Helen, Thanks so much for your reply. I had just done a search on google for "cooking a fresh caught fish" and here is one of the links that indicates the scales carry bacteria. http://www.streetdirectory.com/food_editorials/cooking/seafood_recipes/preparation_for_fresh_caught_fish_cooking.html

There are many others that all seem to have copied the same text - not sure where it originally came from.

My boys love to fish and your site will really help me as I learn how to prepare their fish for them to eat! Thanks for all of your help with this scale-y question!

Kate said...

Get tip on how to determine whether a fish is fresh or not.
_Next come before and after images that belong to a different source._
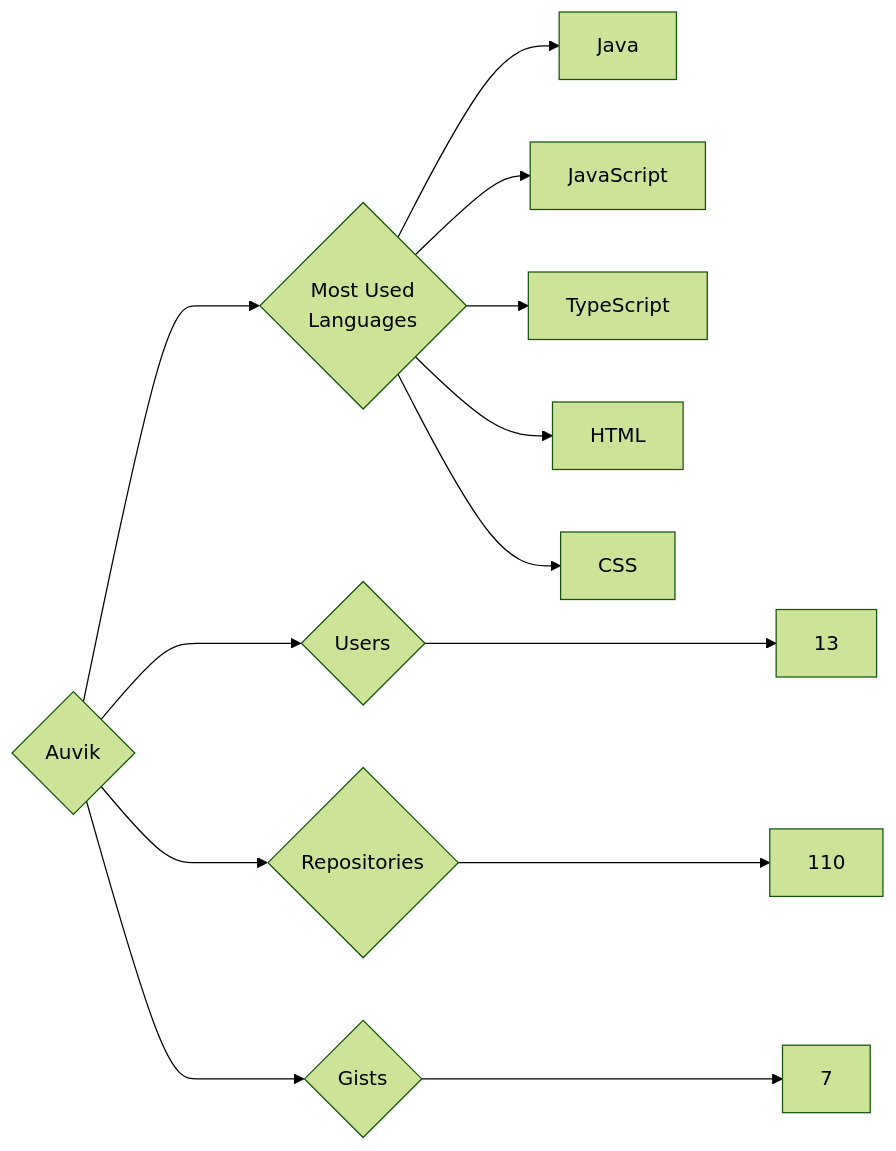
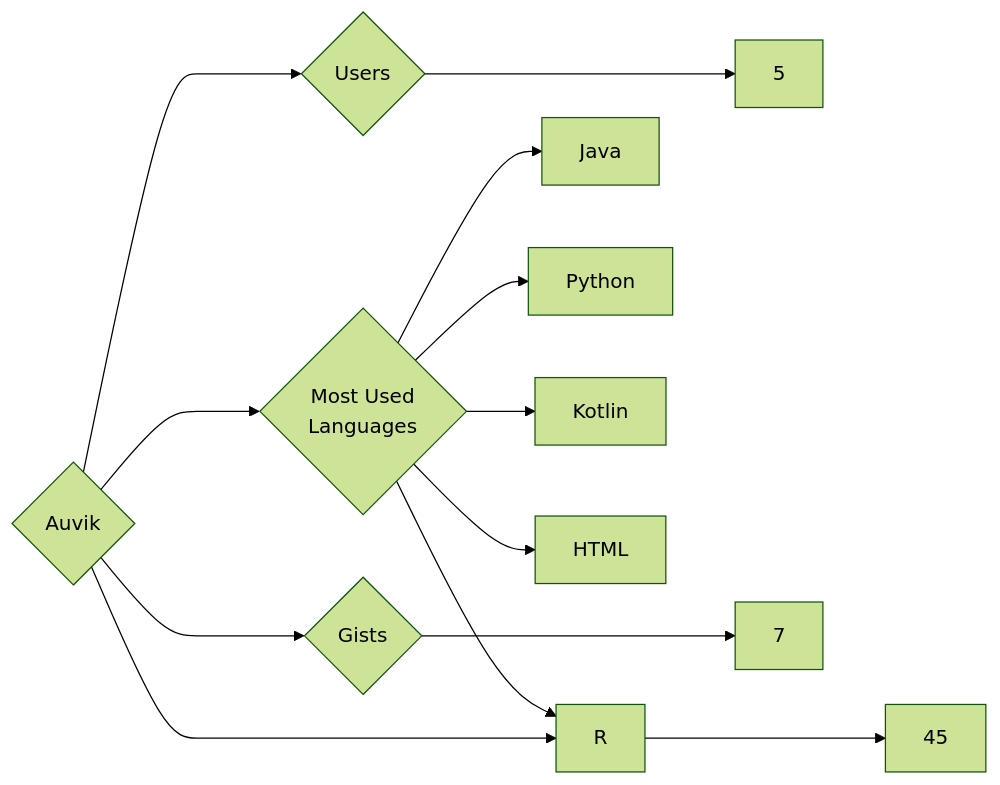
Before and after one commit to trickest/insiders: the diagram in targets/Auvik/README.md, drawn with Mermaid (forest theme). The commit also changed 953 other files, not shown here.

````diff
--- a/targets/Auvik/README.md
+++ b/targets/Auvik/README.md
@@ -3,13 +3,13 @@
 ```mermaid
 graph LR
 COMPANY_NAME{Auvik}
-COMPANY_NAME ---> U{Users} ---> UN[13]
-COMPANY_NAME ---> R{Repositories} ---> RN[110]
+COMPANY_NAME ---> U{Users} ---> UN[5]
+COMPANY_NAME ---> R{Repositories} ---> RN[45]
 COMPANY_NAME ---> G{Gists} ---> GN[7]
 COMPANY_NAME ---> ML{Most Used<br>Languages}
 ML --> Java[Java]
-ML --> JavaScript[JavaScript]
-ML --> TypeScript[TypeScript]
+ML --> Python[Python]
+ML --> Kotlin[Kotlin]
 ML --> HTML[HTML]
-ML --> CSS[CSS]
+ML --> R[R]
 ```
````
I used to base my opinion of how fresh a fish is through its eyes. Now I know I have to look for bright red gills and no fishy smell. Funny, I've always thought that all fish have a fishy smell. :)

Anonymous said...

I'm baking a 20 lb snapper, stuffed with onions and peppers over a bed of sliced potatoes , onions and cilantro. I like advice on temperature and time. Inside temperature on convection oven will be great.
Thanks,
Mike

Anonymous said...

Hi,
Thanks for your site and comments. Very helpful.
One question. I fried/cooked 5 whiting that I got from the fish store. They usually clean them for me and remove the heads. These heads were removed but apparently not gutted. I thought something was up but cooked them anyway. I am hesitant to eat them. Should I throw them out?

Thank you,

Sabrina

Helen said...

Don't throw them out! Just remove the fillets carefully avoiding the stomach cavity.

Cheers,
-Helen

Pamela said...

Thanks for this primer. Very clear and helpful. Now I'm filled with confidence!

Anonymous said...

Love love love the instructions...I'm a fairly decent cook but whole salmon scared me! so much cheaper than fillets though, so I thought WTH. Thanks for the awesome instructions! Vanin

Anonymous said...

Beautiflul!! thank you Helen!! how do u have such beautiful hands even if you cook so well?? jen

Atsuko Arai said...

Allow me to join in the voices saying "great post"! I actually first started cooking fish like... on Tuesday this week, literally two days ago. I prepared some salmon cakes and used 2 lbs of fresh salmon, which the guy at the grocery store didn't skin. So I got to do that!!! I have NEVER cooked fish before except Vandecamp's lol because ... I don't know why, I've just been scared.

Well, now that I have discovered (here) how to ACTUALLY skin the fish (...not by holding it vertical and sawing my way down top to bottom...) I'm ... very ready to start cooking these things.

But what do I do now?! What're some great varieties of whole fish that can singly feed three-four people? The only distinct fish flavors I know are salmon and tuna. Beyond that... I'm a clean slate. Lemme havit.

Helen said...

Hi Atsuko Arai,

Congrats on making salmon cakes. Here are some whole fish recipes to try. Some of these fish (branzino and orata) serve 1-2 people, but you can easily cook 2 fish at the same time. Sea Bream with Fennel and Oranges, Mediterranean Bass with Fennel, Preserved Lemons, and Olives. Don't worry if you don't have all the ingredients for the toppings. You can always improvise with those. By the way, don't forget fillets and steaks. Many fabulous fish are too large to cook whole. Here is a list of some recipes to get you started. You can also search my blog for a name of some fish to get ideas.

Cheers,
-Helen